The False Summit
It is amazing to emerge from lower canyon to mid, and mid to upper. The false-summit problem comes up repeatedly. The top looks so close! but SERIOUSLY? THIS is not the summit, and there is another couple thousand feet! Too bad I did not note the starting altitude on my watch. 😦
My son notices that my pace is flagging as we ascend, and asks me in the later miles:
“Want to rest here?”
“No. If I stop, I will lie down and cry, and I won’t ever get up again.”
The Non-verbal communication
The last 2 miles, we see kids and families hiking tentatively down, we see the dropoffs and switchbacks we did not see before. We see the massive vistas that we did not see before.

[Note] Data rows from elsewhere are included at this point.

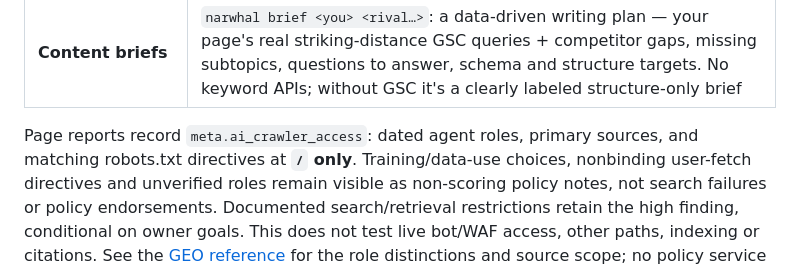
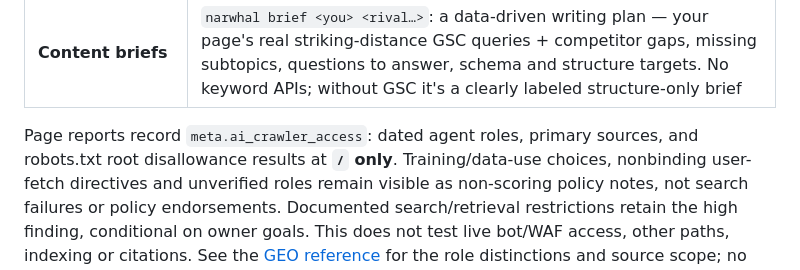
Before and after one commit to aindong/narwhal, a Markdown page: README.md, the part around the change. Drawn GitHub-style.

Commit message:
docs: describe crawler receipt booleans accurately

```diff
--- a/README.md
+++ b/README.md
@@ -71,7 +71,7 @@ And yes, it works as a backronym too:
 | **Content briefs** | `narwhal brief <you> <rival…>`: a data-driven writing plan — your page's real striking-distance GSC queries + competitor gaps, missing subtopics, questions to answer, schema and structure targets. No keyword APIs; without GSC it's a clearly labeled structure-only brief |
 
 Page reports record `meta.ai_crawler_access`: dated agent roles, primary sources,
-and matching robots.txt directives at **`/` only**. Training/data-use choices,
+and robots.txt root disallowance results at **`/` only**. Training/data-use choices,
 nonbinding user-fetch directives and unverified roles remain visible as
 non-scoring policy notes, not search failures or policy endorsements. Documented
 search/retrieval restrictions retain the high finding, conditional on owner goals.
```
Also changed, not shown: 1 other file.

The son starts getting annoyed with Dad taking SOOOOOO MANY PHOTOS.
Reviewing photos, now we can see him being fed up. Funny I didn’t see it when taking his photo. So much for my ability to spot nonverbal communication (one of my supposed specialties).
We arrive at the top, giddy as schoolkids. Dad Survives. We shuttle back to the car. It is only 2:30 pm at the top. Take that, pessimistic son!
Son: “Proud of you Dad. Good job. That was amazing. Whoo!”
Dad: “I need a BIG PIZZA and then shower and bed. These rubber legs are DONE.”
CMIO’s take? Don’t forget the hiking poles. And, sometimes sons (and canyons) have hidden depths.
Why make folks go to training or read a tip sheet if you could guide them just-in-time as they do their work?
Here’s a lovely example of our Physician Informatics Group (Large PIG) evolving as we improve the “intelligence” that our Electronic Health Record (EHR) supplies to our hardworking providers (physicians and advanced practice providers).
In the past
clinicians might have pulled up an app on their smartphone dedicated to the ASCVD: atherosclerotic cardiovascular disease RISK CALCULATOR, punch in some numbers and get a result to type back into the EHR.
Later on, some well known national websites would do the calculation for you. Still requires finding the website and typing in numbers.
Even later, we would put hyperlinks within the EHR to link you automatically, but the typing was still required to get an answer.
we have built a smartphrase (while using the EHR, in any text field, type “.ASCVDRISK”, hit the RETURN key, and Voila, the answer above:
Risk calculated based on what the EHR knows about your patient: age, sex, diabetes, smoking, blood pressure, cholesterol. AND THE ANSWER: 9.1%. FURTHERMORE, disappearing help text guides you to use this information appropriately, and only saves the relevant info to keep in your progress note.
My colleague’s wonderful metaphor for Clinical Decision Support like this?
Put the road signs on the road, not in the garage.
It is already hard enough to use an EHR with patients. Don’t make me go looking for that training document from weeks or months ago, don’t make me think. Make it easy to do the right thing. It is a small celebration every time we can do this right.
CMIO’s take? Thanks to Rich Altman MD for a beautiful new tool in our system. What road signs can YOU take out of the garage and put on the road?